The Mahalanobis distance measures the distance between a point and distribution in -dimensional space. It’s a very useful tool for finding outliers but can be also used to classify points when data is scarce.
In this tutorial, we’ll learn what makes it so helpful and look into why sometimes it’s preferable to use it over other distance metrics.
2. Point to Point vs Point to Distribution
Let’s first think about how we can compare just two points and in an -dimensional space. To measure the overall distance between the two points we’ll need to take into consideration the difference between them on each axis. That is why the formula for -dimensional distance, also called the Euclidean distance, looks like the following:
The Euclidean distance is very fundamental and widely used in statistics and machine learning approaches. However, it only makes sense in comparing two points to one another. When we try to compare a point to distribution some caveats need attention.
2.1. Distance From the Mean

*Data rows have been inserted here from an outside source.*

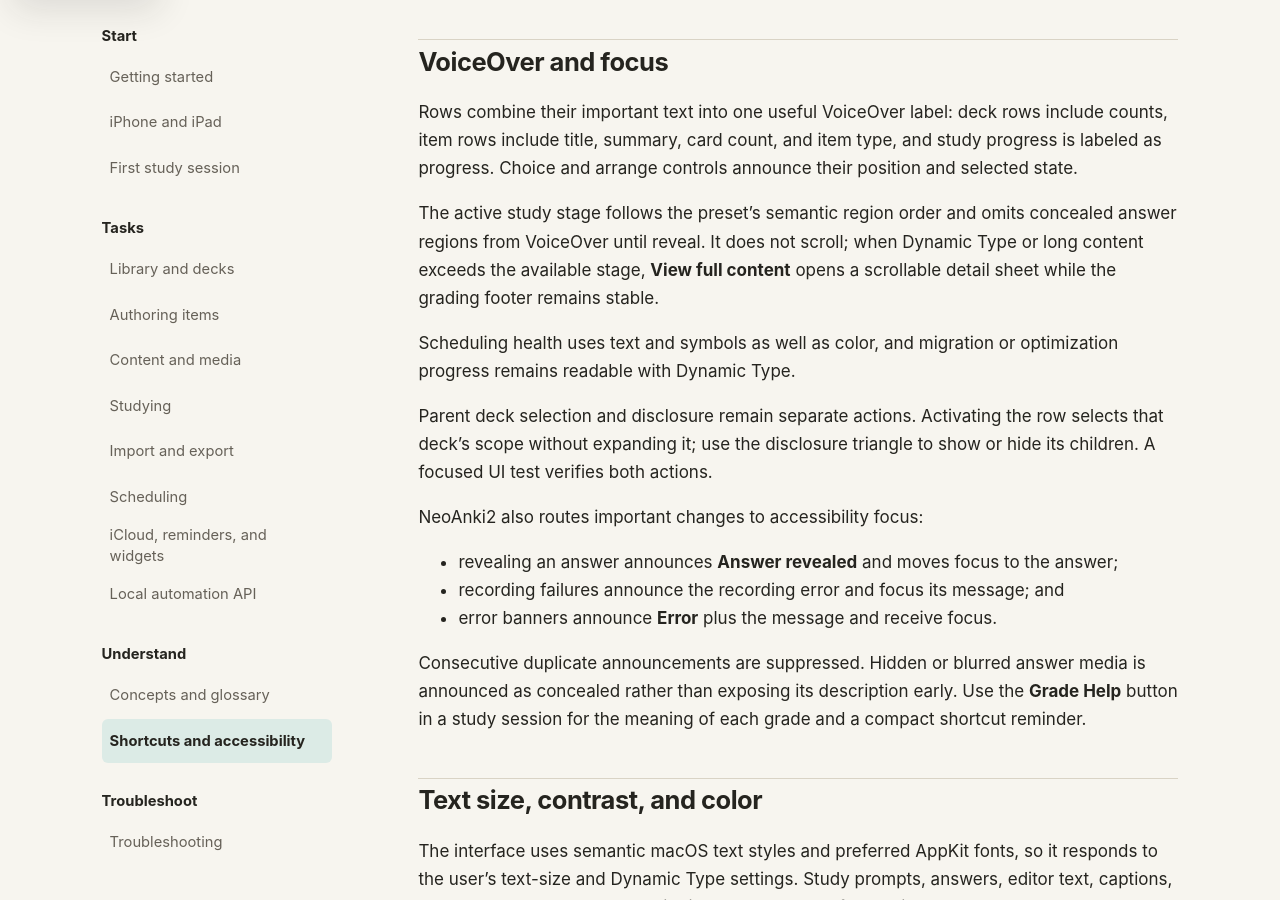
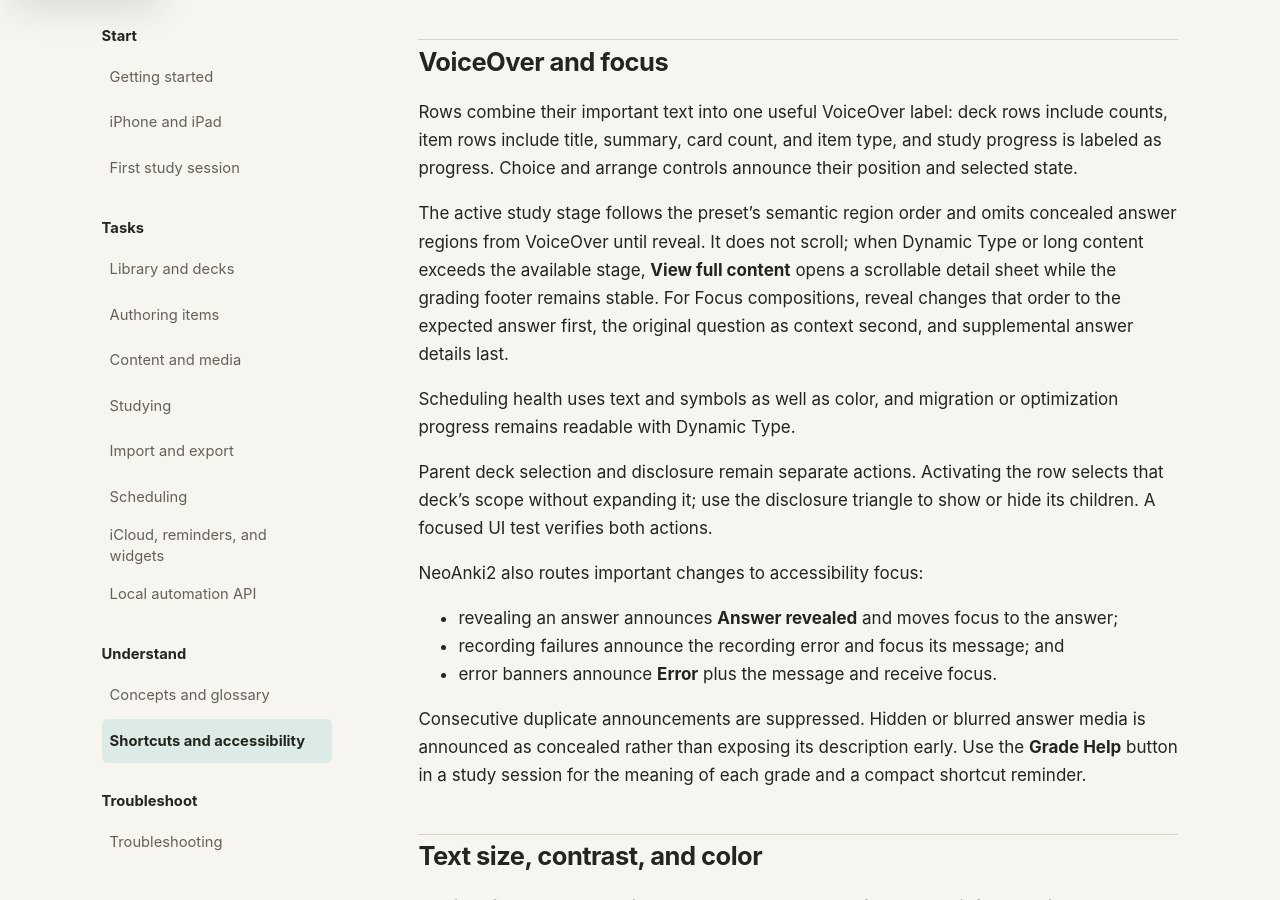
Before and after one commit to neoanki2/neoanki2, a Jekyll site: the page built from docs/user/shortcuts-accessibility.md, in a window 1280 px wide and 900 px high, scrolled down 3478 px. Built offline with Jekyll 4.4.1, drawn with Linux system fonts in a browser that asks for light colours.

Commit message:
Clarify revealed answer accessibility order

```diff
--- a/docs/user/shortcuts-accessibility.md
+++ b/docs/user/shortcuts-accessibility.md
@@ -143,6 +143,8 @@
 concealed answer regions from VoiceOver until reveal. It does not scroll; when
 Dynamic Type or long content exceeds the available stage, **View full content**
 opens a scrollable detail sheet while the grading footer remains stable.
+For Focus compositions, reveal changes that order to the expected answer first,
+the original question as context second, and supplemental answer details last.
 
 Scheduling health uses text and symbols as well as color, and migration or
 optimization progress remains readable with Dynamic Type.
```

Usually, to measure the distance between a distribution and a point we would first need to reduce the distribution to a point by finding its mean. After that, we can simply measure the distance to the point in terms of standard deviations from this mean.
This will work in the one-dimensional case but what can we do when there are more dimensions? It might be tempting to use the Euclidean distance as a measure, but when there are multiple variables involved we need to take into account the interconnection between them.
3. The Correlation Problem
Since the classical Euclidean distance weights each axis equally it effectively assumes that the variables constructing the space are independent and represent unrelated equally important information to one another. If the data we’re working with is like this then using it is entirely fine.
If the variables involved are correlated in some way, however, which is almost always the case with real-world data, we have a problem. Let’s consider the two following scatterplots:
In the first plot, the two variables of the point distribution are uncorrelated, meaning that the -position of a point doesn’t tell us anything about its -position. And on the second graph we can see two positively correlated variables, meaning that as grows, also grows in some amount.
Now let’s turn our attention to the three colored points. If we accept the red point as “the center of mass” of the unfilled points distribution and use it as an anchor we can calculate that the green dot and the blue dot are equally distant from the red center point in Euclidean terms.
Visually however we can see that in the second picture the distance between the green dot and the cluster of unfilled points is somewhat different – in the latter picture the green dot is much more distant from the whole cluster of points.
This is because we’re considering how the whole distribution of unfilled points varies and not focusing on individual points.
4. The Mahalanobis Distance as a Solution
Like in our example, correlated variables can give us misleading results if we just use the Euclidean distance straight away. Instead, we can first address the correlation between them. And this is where the Mahalanobis distance comes along. It is defined as:
where is the distribution of data points, is the point, is the mean vector of , and is the inverse of the covariance matrix of all variables.
4.1. Numerical Example
To better understand the formula, let’s first calculate and compare the actual values taken from the diagram above. The red, green and blue dots are given as follows in both examples:
The example data was generated using a mean of and the consequent two covariance matrices:
By the Euclidian distance formula, we can see that the points are equally distant from each other
But if we take the distributions into account we get a different result for the green point:
In the first case where we have zero covariance, we can see that the calculations are equivalent to the Euclidean distance, however, in the second calculation where we have strongly correlated variables, we get a bigger distance for the same point, which matches our initial expectations.
Now, let’s go back to our Mahalanobis distance formula. According to the spectral theorem, we can diagonalize and decompose it into . And this encapsulates the formula in the more familiar :
which can be interpreted as the classical Euclidean distance but with some linear transformation beforehand.
In order to understand what kind of transformation is happening it’s useful to turn our attention to the key term – the inverse of the covariance matrix . When multiplying by the inverse of a matrix we’re essentially “dividing”, so in our case, we’re normalizing the variables according to their covariance.
This way the variables are set to have unit variance and look more like the first plot in our illustration. After that, the classical Euclidean distance is applied and we get an unbiased measure of the distance.
In this article, we covered the main arguments for using the Mahalanobis distance instead of classical Euclidean distance when comparing a point to a distribution. We also went over the actual formula that its author made and analyzed why it works.